Many patrol cars from the Palm Beach County Sheriff's Office have already arrived at Forest Hills in Palm City.
Cpl. Kelly Dobson joined about 50 other law enforcement officers and firefighters from throughout the state to pay musical tribute to a fallen comrade Monday.
"We need to give these people the best send off we can," said the Brevard County Sheriff officer near the gravesite of St. Lucie County Sheriff's Office Sgt. Gary Morales.
As members of the Florida Police Fire Pipe and Drums practiced about 1 p.m. several helicopters flew overhead at the Forest Hills Memorial Park where Morales was to be put to rest.
"It's something they will remember and cherish forever and that's what it's all about," said Dobson of the importance of the tribute to Morales' family.
Members of the Palm Beach County Sheriff's Office Honor Guard were also on hand preparing for a 21-gun salute to Morales.
"This sergeant died to protect the community and that is not something that should be taken lightly," said Dobson
The parking lot at the church started filling up early Monday morning, hours before the viewing and funeral services for St. Lucie County deputy Morales.
Two St. Lucie County Fire District ladder trucks hoisted a huge American flag at the parking lot entrance as law enforcement officers checked their best dress uniforms.
Morales, whose brother also works at the sheriff's office, was shot to death last week during a routine traffic stop in Fort Pierce.
Patrol vehicles from law enforcement agencies including sheriff's offices in St. Lucie, Indian River, Palm Beach and Broward counties along with police departments including those in Fort Pierce, Port St. Lucie, Winter Springs, Sebastian and the Village of Tequesta were in the parking lot of the church on Jenkins Road.
“We're here to honor an officer's passing, away and it's just a camaraderie we have in the state of Florida, nationwide,” said Officer Frank Hernandez of the Key Biscayne police. “Every time an officer passes away we make sure to honor his death.”
Robert Perez, who said he's known the Morales family since they lived in Long Island, New York, said he arrived about 7:15 a.m. He said his vehicle was the second in the parking lot.
Perez said he began working in law enforcement in 1986 for the Department of Defense and was injured four years ago in a “drug bust gone bad.” He said a getaway car struck him.

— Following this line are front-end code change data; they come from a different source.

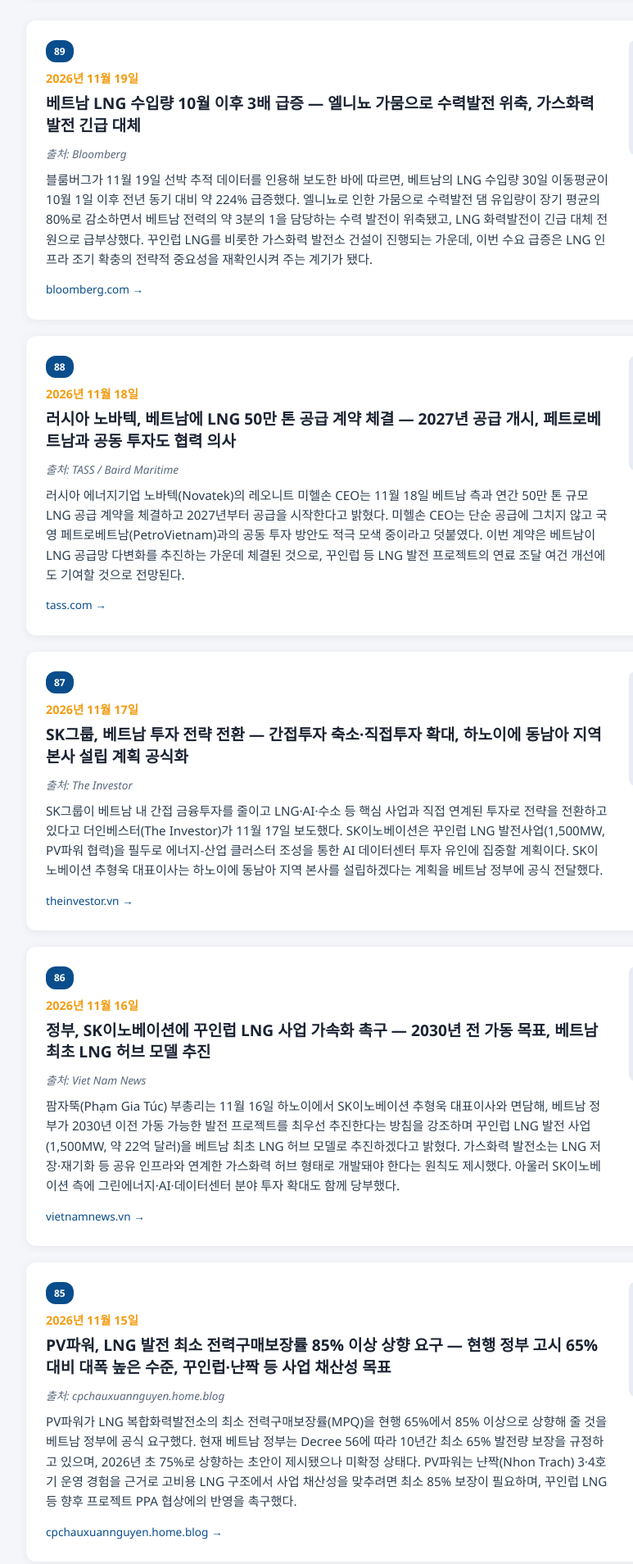
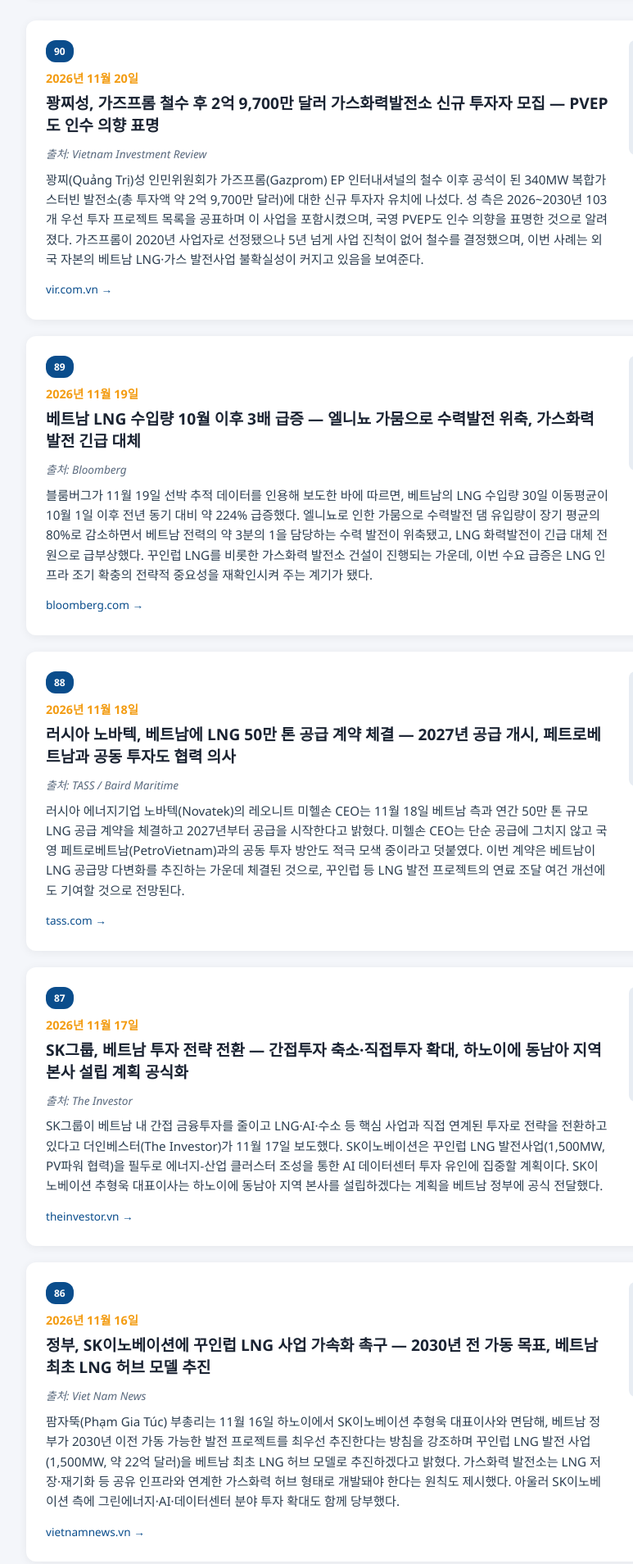
Before and after one commit to YW727/Vietnam_news_sites, a plain HTML site: page pv-power-news/QL progress news.html in a window 1280 px wide. Shown: the part 532-2440 px from the top of the page at 82% size, without its empty margins (128-901 px from the left). Drawn offline with Linux system fonts and the light colour scheme.

Commit message:
daily: update sites with new articles (2026-11-20 UTC)
Co-Authored-By: Claude Sonnet 4.6 <noreply@anthropic.com>
Claude-Session: https://claude.ai/code/session_01KE2a9qixhr8if1b8yFrcfV

```diff
--- a/pv-power-news/QL progress news.html
+++ b/pv-power-news/QL progress news.html
@@ -214,6 +214,18 @@
 
   <article class="article">
     <div class="article-content">
+      <span class="badge">90</span>
+      <div class="date">2026년 11월 20일</div>
+      <h2>꽝찌성, 가즈프롬 철수 후 2억 9,700만 달러 가스화력발전소 신규 투자자 모집 — PVEP도 인수 의향 표명</h2>
+      <div class="source">출처: Vietnam Investment Review</div>
+      <p class="summary">꽝찌(Quảng Trị)성 인민위원회가 가즈프롬(Gazprom) EP 인터내셔널의 철수 이후 공석이 된 340MW 복합가스터빈 발전소(총 투자액 약 2억 9,700만 달러)에 대한 신규 투자자 유치에 나섰다. 성 측은 2026~2030년 103개 우선 투자 프로젝트 목록을 공표하며 이 사업을 포함시켰으며, 국영 PVEP도 인수 의향을 표명한 것으로 알려졌다. 가즈프롬이 2020년 사업자로 선정됐으나 5년 넘게 사업 진척이 없어 철수를 결정했으며, 이번 사례는 외국 자본의 베트남 LNG·가스 발전사업 불확실성이 커지고 있음을 보여준다.</p>
+      <a href="https://vir.com.vn/quang-tri-seeks-new-investors-for-297-million-gas-fired-power-plant-165614.html" target="_blank">vir.com.vn →</a>
+    </div>
+    <div class="article-image"></div>
+  </article>
+
+  <article class="article">
+    <div class="article-content">
       <span class="badge">89</span>
       <div class="date">2026년 11월 19일</div>
       <h2>베트남 LNG 수입량 10월 이후 3배 급증 — 엘니뇨 가뭄으로 수력발전 위축, 가스화력 발전 긴급 대체</h2>
@@ -260,18 +272,6 @@
     <div class="article-image"></div>
   </article>
 
-  <article class="article">
-    <div class="article-content">
-      <span class="badge">85</span>
-      <div class="date">2026년 11월 15일</div>
-      <h2>PV파워, LNG 발전 최소 전력구매보장률 85% 이상 상향 요구 — 현행 정부 고시 65% 대비 대폭 높은 수준, 꾸인럽·냔짝 등 사업 채산성 목표</h2>
-      <div class="source">출처: cpchauxuannguyen.home.blog</div>
-      <p class="summary">PV파워가 LNG 복합화력발전소의 최소 전력구매보장률(MPQ)을 현행 65%에서 85% 이상으로 상향해 줄 것을 베트남 정부에 공식 요구했다. 현재 베트남 정부는 Decree 56에 따라 10년간 최소 65% 발전량 보장을 규정하고 있으며, 2026년 초 75%로 상향하는 초안이 제시됐으나 미확정 상태다. PV파워는 냔짝(Nhon Trach) 3·4호기 운영 경험을 근거로 고비용 LNG 구조에서 사업 채산성을 맞추려면 최소 85% 보장이 필요하며, 꾸인럽 LNG 등 향후 프로젝트 PPA 협상에의 반영을 촉구했다.</p>
-      <a href="https://cpchauxuannguyen.home.blog/2026/11/15/pv-power-muon-nang-ty-le-bao-tieu-dien-lng-tu-85-tro-len/" target="_blank">cpchauxuannguyen.home.blog →</a>
-    </div>
-    <div class="article-image"></div>
-  </article>
-
 
 
   <div class="summary-box">
```
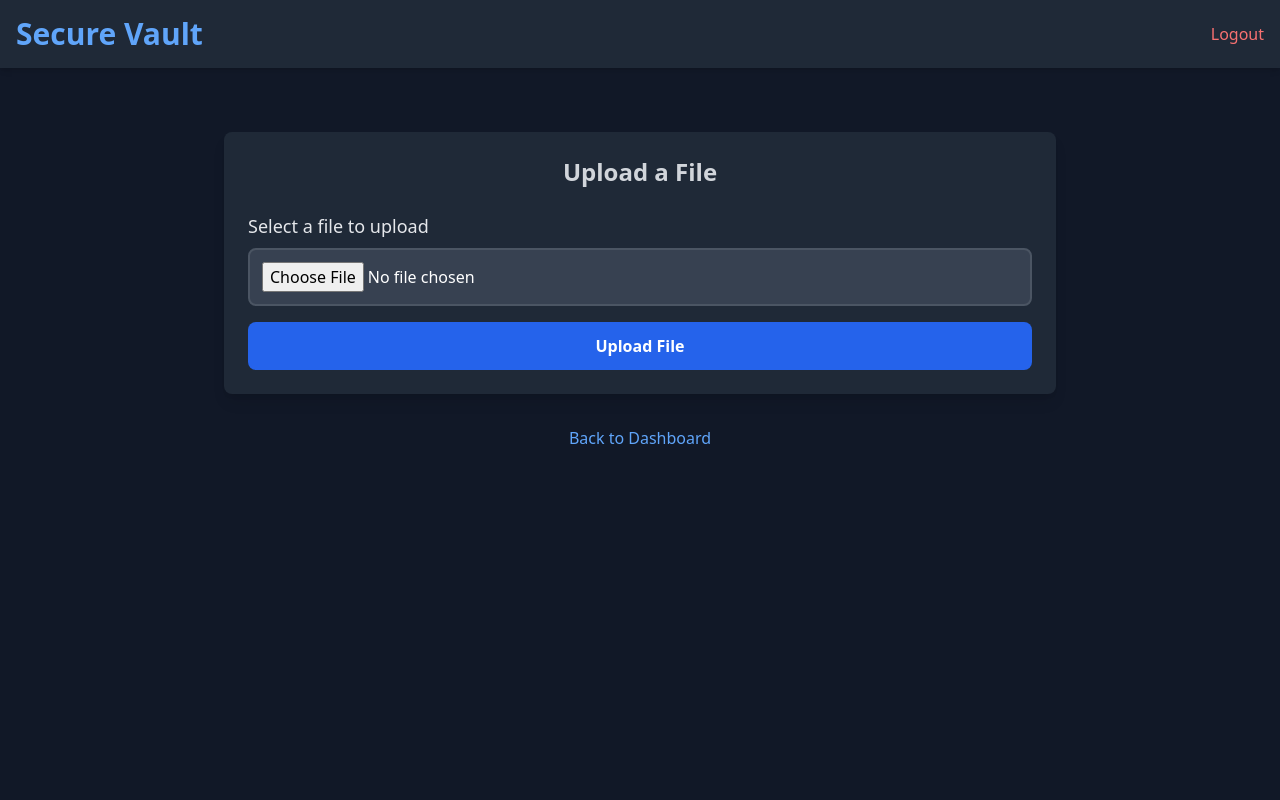
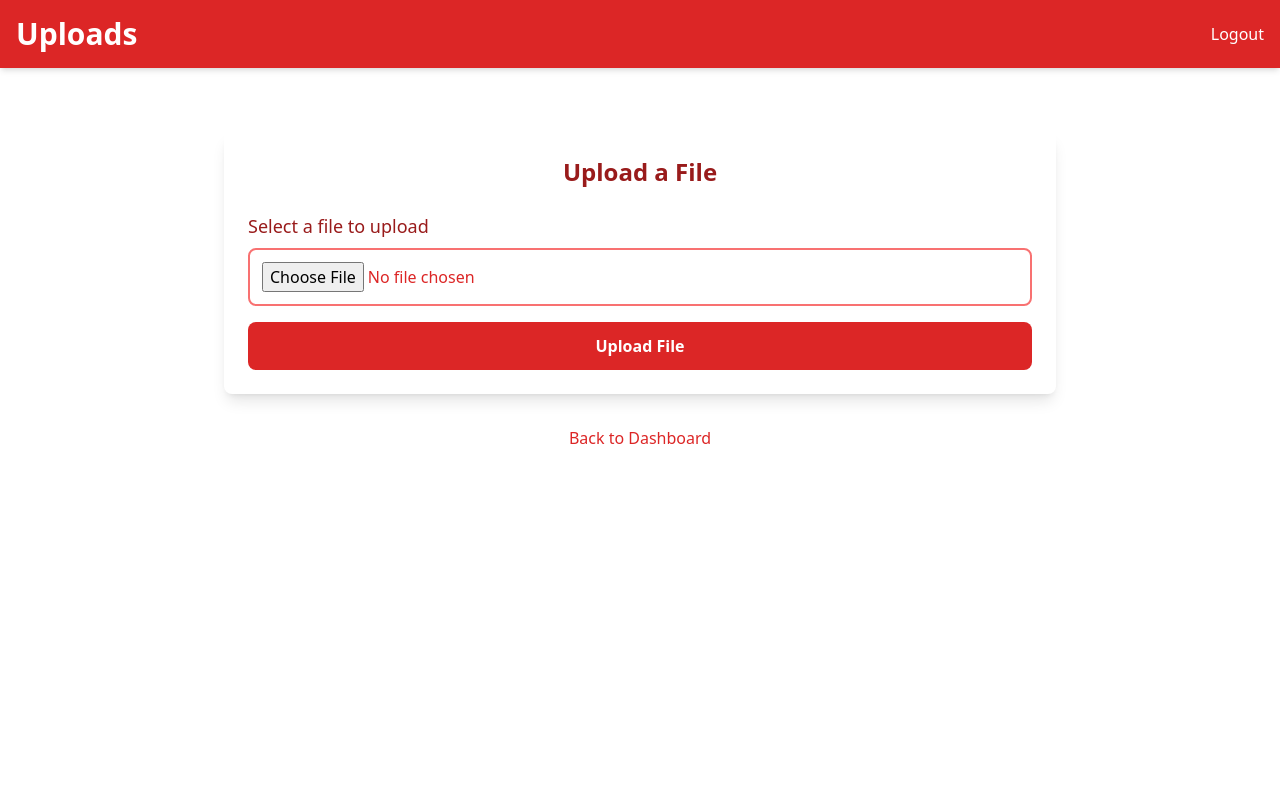
Before and after one commit to KoDakness/pi-secure, a Flask app: page /upload in a window 1280 px wide. Run offline with Flask 2, Linux system fonts and the light colour scheme; a user stored in the database is signed in; some libraries are stand-ins or nearby versions.

Commit message:
Update upload.html

```diff
--- a/templates/upload.html
+++ b/templates/upload.html
@@ -8,30 +8,30 @@
     <script src="https://cdn.tailwindcss.com"></script>
 </head>
 
-<body class="bg-gray-900 text-gray-300 min-h-screen">
-    <header class="bg-gray-800 p-4 shadow-md flex justify-between items-center">
-        <h1 class="text-3xl font-semibold text-blue-400">Secure Vault</h1>
-        <a href="/logout" class="text-red-400 hover:underline">Logout</a>
+<body class="bg-white text-red-800 min-h-screen">
+    <header class="bg-red-600 p-4 shadow-md flex justify-between items-center">
+        <h1 class="text-3xl font-semibold text-white">Uploads</h1>
+        <a href="/logout" class="text-white hover:underline">Logout</a>
     </header>
 
     <main class="p-8 max-w-4xl mx-auto mt-8">
-        <div class="bg-gray-800 p-6 rounded-lg shadow-lg">
+        <div class="bg-white-500 p-6 rounded-lg shadow-lg">
             <h2 class="text-2xl font-semibold mb-6 text-center">Upload a File</h2>
 
             <!-- File Upload Form -->
             <form method="POST" action="/upload" enctype="multipart/form-data" class="space-y-4">
                 <div>
-                    <label for="file" class="block mb-2 text-lg font-medium text-gray-200">Select a file to upload</label>
-                    <input type="file" name="file" id="file" required class="w-full p-3 rounded-lg bg-gray-700 text-white border-2 border-gray-600 focus:border-blue-500">
+                    <label for="file" class="block mb-2 text-lg font-medium">Select a file to upload</label>
+                    <input type="file" name="file" id="file" required class="w-full p-3 rounded-lg bg-white text-red-600 border-2 border-red-400 focus:border-red-600">
                 </div>
 
-                <button type="submit" class="w-full py-3 bg-blue-600 hover:bg-blue-500 rounded-lg text-white font-semibold focus:outline-none focus:ring-2 focus:ring-blue-500 focus:ring-opacity-50">Upload File</button>
+                <button type="submit" class="w-full py-3 bg-red-600 hover:bg-red-500 rounded-lg text-white font-semibold focus:outline-none focus:ring-2 focus:ring-red-500 focus:ring-opacity-50">Upload File</button>
             </form>
         </div>
 
         <!-- Back to Dashboard Link -->
         <div class="mt-8 text-center">
-            <a href="{{ url_for('dashboard') }}" class="text-blue-400 hover:underline">Back to Dashboard</a>
+            <a href="{{ url_for('dashboard') }}" class="text-red-600 hover:underline">Back to Dashboard</a>
         </div>
     </main>
 </body>
```
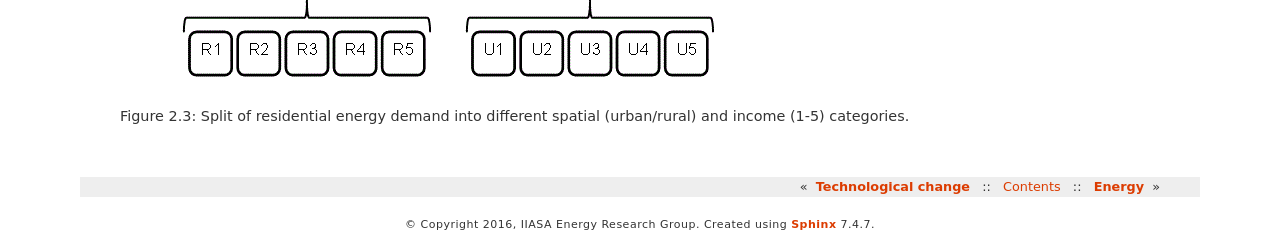
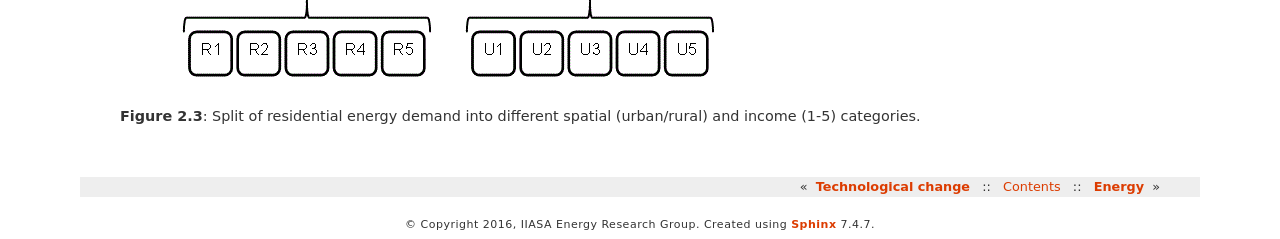
Before and after one commit to iiasa/message_doc, a Sphinx documentation site: the page built from source/message_globiom/socio_econ/beh_change.rst, in a window 1280 px wide. Shown: the part 1262-1501 px from the top of the page. Built offline with Sphinx 7.4.7, drawn with Linux system fonts in a browser that asks for light colours.

Commit message:
Update beh_change.rst

```diff
--- a/source/message_globiom/socio_econ/beh_change.rst
+++ b/source/message_globiom/socio_econ/beh_change.rst
@@ -11,4 +11,4 @@ The model distinguishes between two primary energy end-uses in the residential s
 The methodology for modeling energy choices in the residential sector using this model is described in detail in Ekholm et al (2010) and in the Supplementary Materials section of Pachauri et al. (2013). In addition to energy prices, technology costs and performance parameters, and income level of a household determining the least-cost energy-equipment combination that meets a specific energy need, two additional parameters determine choices in the model. The first is referred to as the “inconvenience cost”. An inconvenience cost is a cost related to the inconveniences associated with obtaining and using certain types of fuels. For example, gathering firewood involves an opportunity cost for the time spent in collecting it and a dis-utility to users from exposure to the smoke they inhale when it is combusted. This non-monetary cost is captured by estimating an inconvenience cost (see Ekholm et al. 2010 for further details regarding the methodology) for each household group and fuel. This is considered an additional cost that must be taken into account by the household in making a decision regarding the choice of fuels. The second parameter that also determines energy choices for households is income dependent implicit discount rates that determine the annualized capital costs of equipment depending on their individual lifetimes.
 
 .. image:: /_static/MESSAGE-Access_groups.png
-Figure 2.3: Split of residential energy demand into different spatial (urban/rural) and income (1-5) categories.
+**Figure 2.3**: Split of residential energy demand into different spatial (urban/rural) and income (1-5) categories.
```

Perez, 54, said he was in a coma for 45 days. He was walking with a cane Monday.
“That's part of the duty that we accept to protect our community,” he said. “So it is part of what we understand.”
He said if he had